Both before and after the Second World War some infilling of the reservoir took place, particularly where the Edgware Road crossed both arms of it and near the Cool Oak Lane bridge. Some of this new land was developed, but some of it provided new habitats for wildlife, and in 1950 the Welsh Harp and the land around it was designated a Site of Special Scientific interest.
Although this new status meant some restrictions on the reservoir’s recreational use, rowing and sailing remained popular activities, with the Willesden (later Brent) Regatta a popular event up until the early 1970’s. Willesden also hosted the European Women’s Rowing Championships here in August 1960. The various clubs using the reservoir came together around this time to form the Welsh Harp Sailing Association at Birchen Grove, and for 40 years from 1964 there was a Youth Sailing Base at Cool Oak Lane.
Recent decades have seen increasing pressure for development, and the Welsh Harp Conservation Group was set up in 1972 to look after the reservoir and areas around it. The Group has undertaken practical work to improve habitats, encouraging a wide variety of birds and other wildlife to visit. Their work has helped to highlight how valuable the reservoir is for both people and the natural environment, but there are still big
challenges ahead, to stop inappropriate schemes such as the proposed waterside high-rise flats in West Hendon.

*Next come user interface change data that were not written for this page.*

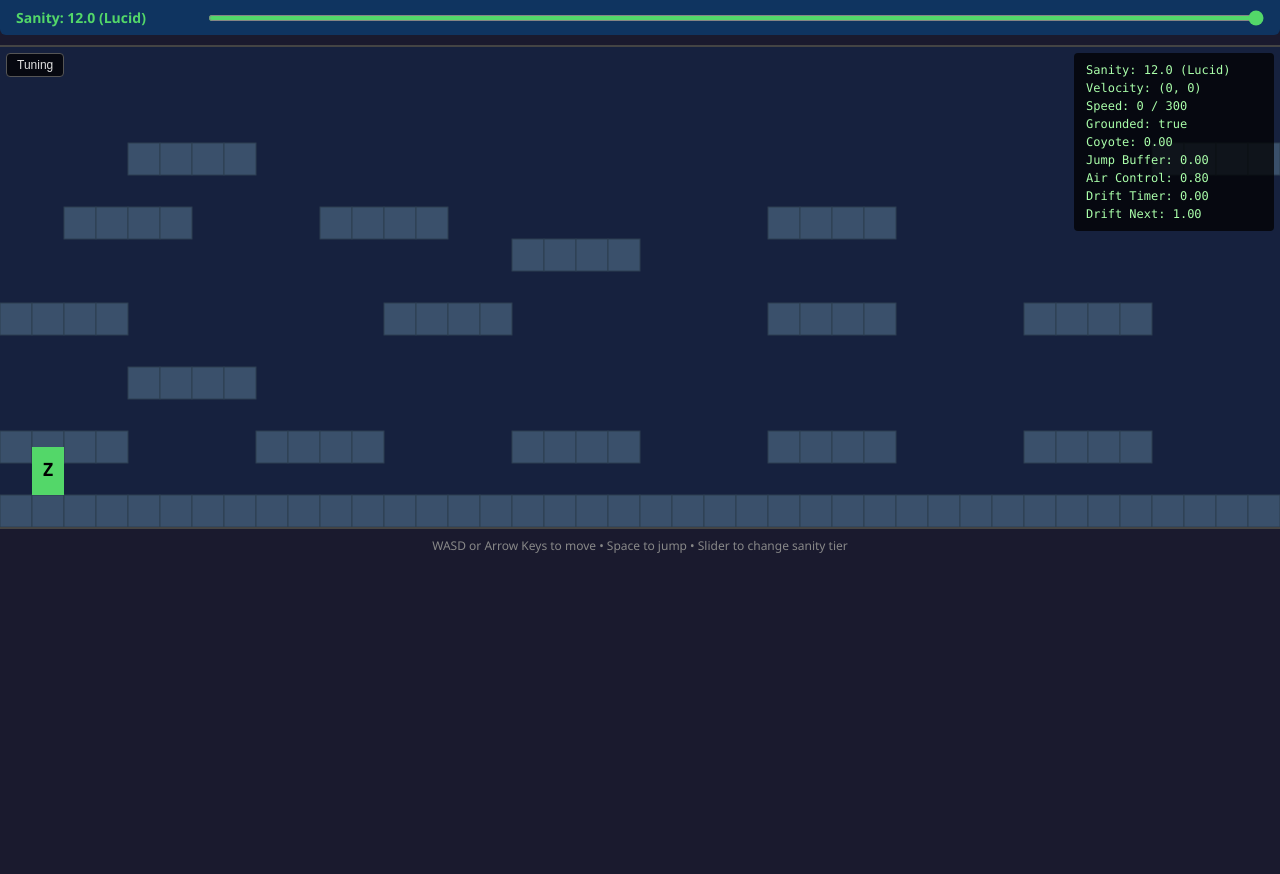
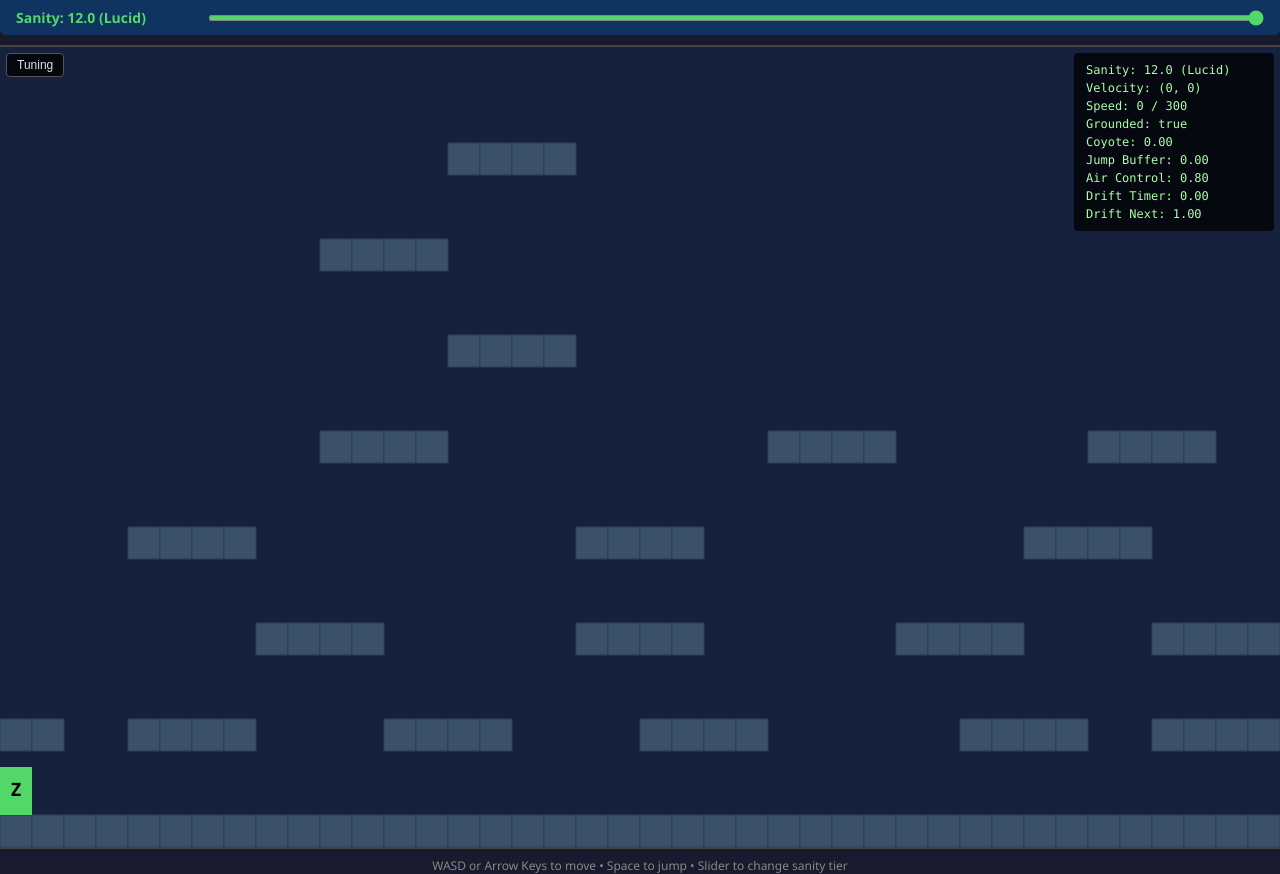
Before and after one commit to bburgess42/zombie-movement-toy, a plain HTML site: page index.html in a window 1280 px wide. Before the commit the page ends 800 px from the top, so only its background shows below. Drawn offline with Linux system fonts and the light colour scheme.

Commit message:
Fix collision bugs, redesign map for 1.5-tile zombie
Three fixes:
- Split per-axis collision resolution (X then Y) to prevent
  wall tiles from killing jumps via false ceiling detection
- Fix ground detection to use feet pixel (y+height) instead
  of bottom body pixel (y+height-1), eliminating grounded
  state flicker for non-tile-aligned heights
- Redesign map from 15 to 25 rows with 3-row floor spacing
  that accounts for the 48px zombie height; includes gap
  jumps (2/4/6 tiles), vertical shaft, and clear spawn area

Also bump JUMP_VELOCITY from -500 to -600 for comfortable
3-row platform jumps (~128px peak vs 96px gap).

```diff
--- a/index.html
+++ b/index.html
@@ -102,7 +102,7 @@ canvas {
     line-height: 1.8;
     color: #cccccc;
     border-radius: 4px;
-    max-height: 430px;
+    max-height: 750px;
     overflow-y: auto;
     width: 280px;
     display: none;
@@ -197,7 +197,7 @@ let BASE_DECELERATION = 2400;      // px/s² — friction when no input
 let BASE_AIR_CONTROL = 0.8;        // multiplier on accel while airborne
 
 // --- Jump ---
-let JUMP_VELOCITY = -500;          // px/s — initial upward velocity (negative = up)
+let JUMP_VELOCITY = -600;          // px/s — initial upward velocity (negative = up)
 let GRAVITY = 1400;                // px/s² — downward pull
 let COYOTE_TIME = 0.1;            // seconds — grace period after leaving ground
 let JUMP_BUFFER_TIME = 0.1;       // seconds — pre-landing jump input memory
@@ -227,35 +227,57 @@ let FERAL_INPUT_DELAY = 0.05;             // seconds — delay on direction reve
 
 // ============================================================
 // TILE MAP
-// Hardcoded test level. Designed to test: flat running, jumps
-// of varying height (1-3 tiles), gaps of varying width (2-6
-// tiles), falling, vertical shaft climbing, and top-speed runs.
-// 40 tiles wide x 15 tiles tall. '=' is solid, '.' is empty.
-// Architecture note: storing as a flat string array instead of
-// a 2D array because it maps directly to the ASCII spec and
-// makes the level layout visually obvious in code.
+// Hardcoded test level. 40 tiles wide x 25 tiles tall.
+// Designed around the zombie's 48px (1.5-tile) height and
+// ~89px (2.8-tile) max jump. Floors are spaced 3 rows apart
+// so the zombie can just barely reach the next level up.
+//
+// Test scenarios:
+//   - Long flat runway (row 24, full width)
+//   - Gap jumps on F1: 2-tile, 4-tile, 6-tile gaps (row 21)
+//   - Height jumps: F0->F1 (3 rows), F1->F2, F2->F3, F3->F4
+//   - Vertical shaft: alternating L/R platforms (rows 12-3)
+//   - Falling from height: jump off any upper platform
+//
+// Floor plan:
+//   F0 = row 24 (ground, runway)
+//   F1 = row 21 (low platforms with gaps)
+//   F2 = row 18 (mid platforms)
+//   F3 = row 15 (mid-high platforms)
+//   F4 = row 12 (high platforms + V-shaft entry)
+//   V-shaft: rows 12, 9, 6, 3 (alternating cols 10-13 / 14-17)
 // ============================================================
 
 const TILE_SIZE = 32;
 const MAP_COLS = 40;
-const MAP_ROWS = 15;
+const MAP_ROWS = 25;
 
 const MAP_DATA = [
-    '........................................', // row 0  (top)
+    '........................................', // row 0
     '........................................', // row 1
     '........................................', // row 2
-    '....====............................====', // row 3
+    '..............====......................', // row 3  V-shaft top
     '........................................', // row 4
-    '..====....====..........====............', // row 5
-    '................====....................', // row 6
+    '........................................', // row 5
+    '..........====..........................', // row 6  V-shaft
     '........................................', // row 7
-    '====........====........====....====....', // row 8
-    '........................................', // row 9
-    '....====................................', // row 10
+    '........................................', // row 8
+    '..............====......................', // row 9  V-shaft
+    '........................................', // row 10
     '........................................', // row 11
-    '====....====....====....====....====....', // row 12
+    '..........====..........====......====..', // row 12 F4 + V-shaft base
     '........................................', // row 13
-    '========================================', // row 14 (ground)
+    '........................................', // row 14
+    '....====..........====..........====....', // row 15 F3
+    '........................................', // row 16
+    '........................................', // row 17
+    '........====......====......====....====', // row 18 F2
+    '........................................', // row 19
+    '........................................', // row 20
+    '==..====....====....====......====..====', // row 21 F1 (gaps: 2,4,4,6,2)
+    '........................................', // row 22
+    '........................................', // row 23
+    '========================================', // row 24 F0 ground (runway)
 ];
 
 // Parse map into a 2D boolean grid: true = solid tile
@@ -460,12 +482,19 @@ function updatePhysics(dt) {
     const maxSpeed = getMaxSpeed();
     zombie.vx = Math.max(-maxSpeed, Math.min(maxSpeed, zombie.vx));
 
-    // --- Update position ---
+    // --- Update position and resolve collisions per-axis ---
+    // Moving and resolving one axis at a time prevents the bug where
+    // pressing into a wall causes the zombie's x to overlap the wall
+    // column, and the ceiling check sees the wall tile and kills the
+    // jump. By resolving X first, the zombie's horizontal position is
+    // corrected before any vertical checks run.
     zombie.x += zombie.vx * dt;
+    clampWorldBoundsX();
+    resolveHorizontal();
+
     zombie.y += zombie.vy * dt;
-
-    // --- Collision resolution ---
-    resolveCollisions();
+    clampWorldBoundsY();
+    resolveVertical();
 
     // --- Jump timers ---
     updateJumpTimers(dt);
@@ -476,12 +505,16 @@ function updatePhysics(dt) {
 
 // ============================================================
 // COLLISION DETECTION
-// Simple AABB vs tile grid. We resolve axes separately to avoid
-// corner-case tunneling. The zombie MUST never clip through
-// platforms — we prefer stopping movement over allowing phasing.
-// Architecture note: resolving Y before X prevents the common
-// "stuck on platform edge" bug where horizontal resolution
-// fights with gravity.
+// Simple AABB vs tile grid. Each axis is moved and resolved
+// independently in updatePhysics: X first, then Y. This
+// prevents the "wall eats jump" bug where unresolved horizontal
+// overlap causes the ceiling check to see wall tiles.
+//
+// Ground detection uses zombie.y + zombie.height (feet pixel)
+// instead of zombie.y + zombie.height - 1 (last body pixel).
+// This fixes a flickering grounded state when the zombie is
+// exactly 1.5 tiles tall and perfectly placed on a tile
+// boundary — the last body pixel falls in the row above ground.
 // ============================================================
 
 function isSolid(col, row) {
@@ -489,8 +522,7 @@ function isSolid(col, row) {
     return tileMap[row][col];
 }
 
-function resolveCollisions() {
-    // Clamp to world bounds (left/right/top)
+function clampWorldBoundsX() {
     if (zombie.x < 0) {
         zombie.x = 0;
         zombie.vx = Math.max(0, zombie.vx);
@@ -499,36 +531,36 @@ function resolveCollisions() {
         zombie.x = MAP_COLS * TILE_SIZE - zombie.width;
         zombie.vx = Math.min(0, zombie.vx);
     }
+}
+
+function clampWorldBoundsY() {
     if (zombie.y < 0) {
         zombie.y = 0;
         zombie.vy = Math.max(0, zombie.vy);
     }
-    // Bottom of world — place on last row
     if (zombie.y + zombie.height > MAP_ROWS * TILE_SIZE) {
         zombie.y = MAP_ROWS * TILE_SIZE - zombie.height;
         zombie.vy = 0;
-        zombie.grounded = true;
     }
+}
+
+function resolveVertical() {
+    const left = Math.floor(zombie.x / TILE_SIZE);
+    const right = Math.floor((zombie.x + zombie.width - 1) / TILE_SIZE);
 
     zombie.grounded = false;
 
-    // Resolve vertical collisions first, then horizontal.
-    // This order prevents edge-sticking on platform corners.
-    resolveVertical();
-    resolveHorizontal();
-}
-
-function resolveVertical() {
-    // Find all tile columns the zombie overlaps
-    const left = Math.floor(zombie.x / TILE_SIZE);
-    const right = Math.floor((zombie.x + zombie.width - 1) / TILE_SIZE);
-
     if (zombie.vy >= 0) {
-        // Falling or stationary — check below
-        const bottomRow = Math.floor((zombie.y + zombie.height - 1) / TILE_SIZE);
+        // Falling or stationary — sense ground at feet.
+        // Using zombie.y + zombie.height (not -1) so that when the
+        // zombie is exactly on a tile boundary, we detect the tile
+        // below its feet rather than the empty row its bottom pixel
+        // occupies. This eliminates grounded flicker for non-tile-
+        // aligned heights (e.g. 48px = 1.5 tiles).
+        const feetRow = Math.floor((zombie.y + zombie.height) / TILE_SIZE);
         for (let col = left; col <= right; col++) {
-            if (isSolid(col, bottomRow)) {
-                zombie.y = bottomRow * TILE_SIZE - zombie.height;
+            if (isSolid(col, feetRow)) {
+                zombie.y = feetRow * TILE_SIZE - zombie.height;
                 zombie.vy = 0;
                 zombie.grounded = true;
                 break;
@@ -554,7 +586,6 @@ function resolveHorizontal() {
     const bottom = Math.floor((zombie.y + zombie.height - 1) / TILE_SIZE);
 
     if (zombie.vx > 0) {
-        // Moving right — check right edge
         const rightCol = Math.floor((zombie.x + zombie.width - 1) / TILE_SIZE);
         for (let row = top; row <= bottom; row++) {
             if (isSolid(rightCol, row)) {
@@ -566,7 +597,6 @@ function resolveHorizontal() {
     }
 
     if (zombie.vx < 0) {
-        // Moving left — check left edge
         const leftCol = Math.floor(zombie.x / TILE_SIZE);
         for (let row = top; row <= bottom; row++) {
             if (isSolid(leftCol, row)) {
@@ -924,14 +954,26 @@ function init() {
     buildTuningPanel();
     updateSanityUI();
 
-    // Position zombie on the ground at start
-    // Find the ground level at spawn column
-    zombie.x = TILE_SIZE; // one tile from left edge
-    for (let row = MAP_ROWS - 1; row >= 0; row--) {
-        if (tileMap[row][Math.floor(zombie.x / TILE_SIZE)]) {
-            zombie.y = row * TILE_SIZE - zombie.height;
-            break;
+    // Position zombie on the ground at start.
+    // Scan leftward columns for a valid spawn: needs solid ground below
+    // AND enough headroom above (zombie is 48px = 1.5 tiles tall, so the
+    // tile above ground must also be clear).
+    for (let col = 0; col < MAP_COLS; col++) {
+        for (let row = MAP_ROWS - 1; row >= 0; row--) {
+            if (!tileMap[row][col]) continue; // not ground
+            // Found ground at (col, row). Check headroom: the zombie is
+            // 48px tall, so standing on this row its top is 1.5 tiles up.
+            // We need the two rows above to be clear.
+            const headRow1 = row - 1;
+            const headRow2 = row - 2;
+            if (headRow1 >= 0 && !isSolid(col, headRow1) &&
+                headRow2 >= 0 && !isSolid(col, headRow2)) {
+                zombie.x = col * TILE_SIZE;
+                zombie.y = row * TILE_SIZE - zombie.height;
+                break;
+            }
         }
+        if (zombie.y < (MAP_ROWS - 1) * TILE_SIZE) break; // found valid spawn
     }
 
     requestAnimationFrame(gameLoop);
```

Source: https://www.brent.gov.uk/media/2935808/The%20Welsh%20Harp%20Reservoir.pdf (Philip Grant)